- Brad Brevet
This week sees the release of Mike Flanagan's Oculus, the horror film that made its debut at Tiff last year, played to SXSW audiences last month and is finally going wide thanks to Relativity, Blumhouse and WWE. I loved the film and spoke with director Flanagan about his latest work here, now tune in to our latest string of video interviews in which I speak with the cast: Karen Gillan (Doctor Who, Guardians of the Galaxy), Kate Sackhoff (Riddick) and Rory Cochran (Right at Your Door, Dazed and Confused). Here, they discuss tackling the intense nature of their roles, that sinister mirror that haunts the film and more.
- Ryan Turek
This week sees the release of Mike Flanagan's Oculus , the horror film that made its debut at Tiff last year, played to SXSW audiences last month and is finally going wide thanks to Relativity, Blumhouse and WWE. Tune in to ShockTillYouDrop.com 's string of video interviews in which they speak with the cast: Karen Gillan ("Doctor Who," Guardians of the Galaxy ), Kate Sackhoff ( Riddick ) and Rory Cochrane ( Right at Your Door , Dazed and Confused ). They discuss tackling the intense nature of their roles, that sinister mirror that haunts the film and more. You can watch the interviews by clicking here . Ten years ago, tragedy struck the Russell family, leaving the lives of teenage siblings Tim and Kaylie forever changed when Tim was convicted of the brutal murder »
After years of appearing in a succession of truly terrible movies from How to Lose a Guy In 10 Days to Failure to Launch to Ghosts of Girlfriends Past, Matthew McConaughey has done an amazing job of reinventing himself in the public imagination as a hugely talented and in-demand actor. Finally fulfilling the promise he showed in the early days of Dazed and Confused, McConaughey’s run of films involving Killer Joe, Mud and Magic Mike resulted in an Oscar last month for Dallas Buyers Club.
This so-called “McConaissance” has generated plenty of column inches and enormous amounts of media discussion, but the Interstellar star is not the only actor to have hit a rich vein of form of late after years of uninspiring films. While critics and the Academy have been falling over themselves to shower McConaughey in praise, these six actors have been quietly enjoying their own career renaissances. »
- Jack Gann
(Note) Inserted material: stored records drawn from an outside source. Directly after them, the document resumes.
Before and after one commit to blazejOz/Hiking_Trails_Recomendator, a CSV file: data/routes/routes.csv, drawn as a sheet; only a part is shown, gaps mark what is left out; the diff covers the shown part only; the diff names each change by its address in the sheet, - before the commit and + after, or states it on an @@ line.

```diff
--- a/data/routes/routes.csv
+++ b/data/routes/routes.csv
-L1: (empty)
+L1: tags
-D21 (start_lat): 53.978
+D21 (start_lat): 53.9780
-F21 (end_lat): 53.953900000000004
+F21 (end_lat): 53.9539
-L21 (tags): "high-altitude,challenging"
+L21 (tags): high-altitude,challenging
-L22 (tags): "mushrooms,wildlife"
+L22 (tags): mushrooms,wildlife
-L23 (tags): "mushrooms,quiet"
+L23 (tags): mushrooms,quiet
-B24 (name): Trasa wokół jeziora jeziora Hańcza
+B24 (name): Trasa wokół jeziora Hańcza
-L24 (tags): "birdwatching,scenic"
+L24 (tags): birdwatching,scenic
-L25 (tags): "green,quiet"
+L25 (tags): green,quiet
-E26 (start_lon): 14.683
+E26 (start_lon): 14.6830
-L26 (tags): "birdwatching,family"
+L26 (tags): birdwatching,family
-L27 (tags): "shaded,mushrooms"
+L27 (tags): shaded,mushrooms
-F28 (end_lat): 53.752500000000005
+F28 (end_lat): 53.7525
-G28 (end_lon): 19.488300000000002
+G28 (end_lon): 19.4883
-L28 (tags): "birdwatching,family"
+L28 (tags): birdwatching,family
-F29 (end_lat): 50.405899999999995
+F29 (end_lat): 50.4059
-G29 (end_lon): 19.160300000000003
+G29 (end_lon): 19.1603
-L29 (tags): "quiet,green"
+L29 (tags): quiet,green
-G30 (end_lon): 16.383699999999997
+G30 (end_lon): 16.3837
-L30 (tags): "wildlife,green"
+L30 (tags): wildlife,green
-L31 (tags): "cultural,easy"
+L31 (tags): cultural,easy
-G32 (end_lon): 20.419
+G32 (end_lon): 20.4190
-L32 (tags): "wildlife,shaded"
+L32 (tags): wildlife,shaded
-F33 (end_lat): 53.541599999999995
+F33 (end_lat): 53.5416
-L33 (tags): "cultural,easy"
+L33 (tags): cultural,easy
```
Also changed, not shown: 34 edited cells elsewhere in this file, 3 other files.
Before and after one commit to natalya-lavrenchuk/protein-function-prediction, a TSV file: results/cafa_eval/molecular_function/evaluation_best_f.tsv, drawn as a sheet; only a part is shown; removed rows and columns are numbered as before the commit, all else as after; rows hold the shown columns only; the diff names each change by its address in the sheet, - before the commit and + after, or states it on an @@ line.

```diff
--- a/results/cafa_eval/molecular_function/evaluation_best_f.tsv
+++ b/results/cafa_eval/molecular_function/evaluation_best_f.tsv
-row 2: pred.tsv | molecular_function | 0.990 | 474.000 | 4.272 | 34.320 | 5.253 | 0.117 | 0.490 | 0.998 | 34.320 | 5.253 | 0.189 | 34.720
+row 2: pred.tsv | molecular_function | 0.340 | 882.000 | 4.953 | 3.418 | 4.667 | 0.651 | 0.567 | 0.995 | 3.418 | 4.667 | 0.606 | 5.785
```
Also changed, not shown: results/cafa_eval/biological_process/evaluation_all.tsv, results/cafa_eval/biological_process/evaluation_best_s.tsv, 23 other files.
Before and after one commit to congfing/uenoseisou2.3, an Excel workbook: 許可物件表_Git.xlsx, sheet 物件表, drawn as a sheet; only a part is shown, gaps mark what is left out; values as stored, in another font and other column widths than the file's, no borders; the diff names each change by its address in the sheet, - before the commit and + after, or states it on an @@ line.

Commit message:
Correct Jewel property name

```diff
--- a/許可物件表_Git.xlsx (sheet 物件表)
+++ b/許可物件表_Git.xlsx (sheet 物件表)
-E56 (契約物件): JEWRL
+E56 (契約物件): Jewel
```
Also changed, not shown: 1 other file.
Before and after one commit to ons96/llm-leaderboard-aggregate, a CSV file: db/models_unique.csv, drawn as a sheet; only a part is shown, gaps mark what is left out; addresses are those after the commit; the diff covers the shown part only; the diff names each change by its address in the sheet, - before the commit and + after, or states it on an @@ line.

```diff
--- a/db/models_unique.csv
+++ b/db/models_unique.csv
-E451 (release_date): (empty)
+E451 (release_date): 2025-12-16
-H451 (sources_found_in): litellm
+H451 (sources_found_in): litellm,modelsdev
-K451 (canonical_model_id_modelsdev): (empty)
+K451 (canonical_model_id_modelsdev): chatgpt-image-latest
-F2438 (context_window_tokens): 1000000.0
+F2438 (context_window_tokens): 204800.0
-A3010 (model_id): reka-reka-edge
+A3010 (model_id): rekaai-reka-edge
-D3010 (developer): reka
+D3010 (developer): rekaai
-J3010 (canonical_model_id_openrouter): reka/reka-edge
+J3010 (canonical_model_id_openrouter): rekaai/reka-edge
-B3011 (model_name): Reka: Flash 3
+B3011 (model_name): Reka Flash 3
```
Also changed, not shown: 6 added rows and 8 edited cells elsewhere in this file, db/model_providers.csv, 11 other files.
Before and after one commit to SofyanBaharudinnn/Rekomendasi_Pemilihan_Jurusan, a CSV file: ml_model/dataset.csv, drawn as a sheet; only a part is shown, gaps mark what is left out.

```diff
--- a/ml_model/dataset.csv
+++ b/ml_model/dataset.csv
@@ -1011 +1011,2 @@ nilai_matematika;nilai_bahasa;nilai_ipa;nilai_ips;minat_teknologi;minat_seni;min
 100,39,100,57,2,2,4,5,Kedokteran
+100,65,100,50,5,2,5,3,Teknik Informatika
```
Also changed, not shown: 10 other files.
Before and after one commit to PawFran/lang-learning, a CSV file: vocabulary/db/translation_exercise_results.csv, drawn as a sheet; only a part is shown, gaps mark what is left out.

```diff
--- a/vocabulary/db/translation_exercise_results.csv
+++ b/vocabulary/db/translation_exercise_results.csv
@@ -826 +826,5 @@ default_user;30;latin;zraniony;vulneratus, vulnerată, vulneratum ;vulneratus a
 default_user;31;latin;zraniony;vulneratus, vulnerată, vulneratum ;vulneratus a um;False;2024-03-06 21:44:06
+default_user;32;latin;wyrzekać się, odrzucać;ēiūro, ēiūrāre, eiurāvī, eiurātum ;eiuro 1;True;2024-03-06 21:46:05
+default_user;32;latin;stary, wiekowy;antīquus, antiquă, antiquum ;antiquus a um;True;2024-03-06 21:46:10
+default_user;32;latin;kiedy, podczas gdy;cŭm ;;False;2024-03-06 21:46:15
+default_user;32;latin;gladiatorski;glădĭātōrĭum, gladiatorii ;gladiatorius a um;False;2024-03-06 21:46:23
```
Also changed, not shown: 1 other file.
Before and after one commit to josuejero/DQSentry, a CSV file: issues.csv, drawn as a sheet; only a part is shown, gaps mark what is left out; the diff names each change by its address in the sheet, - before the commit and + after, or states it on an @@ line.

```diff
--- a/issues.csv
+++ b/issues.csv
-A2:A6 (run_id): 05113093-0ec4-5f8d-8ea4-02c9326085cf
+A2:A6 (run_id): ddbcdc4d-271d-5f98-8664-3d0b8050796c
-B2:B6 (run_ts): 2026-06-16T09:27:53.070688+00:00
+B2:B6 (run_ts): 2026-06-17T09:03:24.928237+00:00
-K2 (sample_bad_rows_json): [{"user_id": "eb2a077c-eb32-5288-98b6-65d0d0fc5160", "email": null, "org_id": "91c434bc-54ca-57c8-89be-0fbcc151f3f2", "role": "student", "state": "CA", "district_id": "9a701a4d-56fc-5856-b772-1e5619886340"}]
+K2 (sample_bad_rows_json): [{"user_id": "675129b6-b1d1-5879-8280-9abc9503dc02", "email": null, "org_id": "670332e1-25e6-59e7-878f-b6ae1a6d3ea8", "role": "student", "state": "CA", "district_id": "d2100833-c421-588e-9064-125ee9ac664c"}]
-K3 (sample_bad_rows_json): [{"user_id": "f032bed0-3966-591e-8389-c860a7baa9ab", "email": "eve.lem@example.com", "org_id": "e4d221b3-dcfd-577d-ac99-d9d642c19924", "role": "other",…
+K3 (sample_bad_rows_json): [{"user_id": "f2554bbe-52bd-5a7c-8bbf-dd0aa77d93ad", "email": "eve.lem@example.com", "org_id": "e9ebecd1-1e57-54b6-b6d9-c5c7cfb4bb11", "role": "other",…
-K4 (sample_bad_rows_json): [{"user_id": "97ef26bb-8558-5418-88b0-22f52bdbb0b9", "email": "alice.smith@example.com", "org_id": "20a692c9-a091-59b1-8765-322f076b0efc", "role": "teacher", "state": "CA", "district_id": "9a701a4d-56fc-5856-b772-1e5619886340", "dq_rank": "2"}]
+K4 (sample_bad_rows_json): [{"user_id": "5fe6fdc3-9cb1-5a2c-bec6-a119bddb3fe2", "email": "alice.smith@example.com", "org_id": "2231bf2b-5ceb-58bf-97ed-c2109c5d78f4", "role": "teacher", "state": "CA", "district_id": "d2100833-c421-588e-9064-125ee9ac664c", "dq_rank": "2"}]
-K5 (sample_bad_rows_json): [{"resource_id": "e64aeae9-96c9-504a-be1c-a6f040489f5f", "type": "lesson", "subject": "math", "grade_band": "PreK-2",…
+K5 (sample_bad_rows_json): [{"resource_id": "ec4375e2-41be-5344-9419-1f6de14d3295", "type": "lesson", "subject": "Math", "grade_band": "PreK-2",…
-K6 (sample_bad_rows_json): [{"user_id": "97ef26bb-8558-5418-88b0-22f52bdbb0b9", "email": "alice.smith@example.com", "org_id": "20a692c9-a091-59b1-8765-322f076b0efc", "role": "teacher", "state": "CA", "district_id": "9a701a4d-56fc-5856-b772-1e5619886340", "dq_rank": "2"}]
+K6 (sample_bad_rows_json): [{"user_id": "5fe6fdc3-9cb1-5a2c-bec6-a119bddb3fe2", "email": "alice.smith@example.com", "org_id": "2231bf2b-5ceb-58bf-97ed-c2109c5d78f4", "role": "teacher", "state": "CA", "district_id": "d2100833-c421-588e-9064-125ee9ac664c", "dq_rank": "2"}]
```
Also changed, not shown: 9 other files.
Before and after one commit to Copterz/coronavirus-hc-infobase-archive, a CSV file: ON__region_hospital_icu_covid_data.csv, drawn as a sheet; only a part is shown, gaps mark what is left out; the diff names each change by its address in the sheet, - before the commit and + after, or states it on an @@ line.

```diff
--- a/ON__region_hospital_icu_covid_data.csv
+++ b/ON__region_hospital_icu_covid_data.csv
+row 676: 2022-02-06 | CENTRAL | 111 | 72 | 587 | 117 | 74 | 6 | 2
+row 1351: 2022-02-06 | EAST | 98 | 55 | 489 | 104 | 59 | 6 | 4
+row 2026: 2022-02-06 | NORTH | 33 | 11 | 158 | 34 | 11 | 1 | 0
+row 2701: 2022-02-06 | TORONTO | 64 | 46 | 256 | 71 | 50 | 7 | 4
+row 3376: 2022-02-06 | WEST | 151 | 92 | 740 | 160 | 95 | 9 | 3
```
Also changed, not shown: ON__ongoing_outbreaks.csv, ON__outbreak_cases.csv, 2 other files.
The attention may have been on gummy bears and host Ryan Seacrest's feet on Wednesday, but Thursday's American Idol was all about the contestants. Following a night of strong performances, most of the contestants likely felt positive about their chances of making it through to next week, with the judges giving a big shout-out to the likes of Caleb Johnson (who rocked Led Zeppelin's "Dazed and Confused") and Jena Irene (who wowed with her rendition of Evanescence's "Bring Me to Life"). Caleb, Jena Irene and the other members of the Top 9 didn't have to wait long. With the »
- Patrick Gomez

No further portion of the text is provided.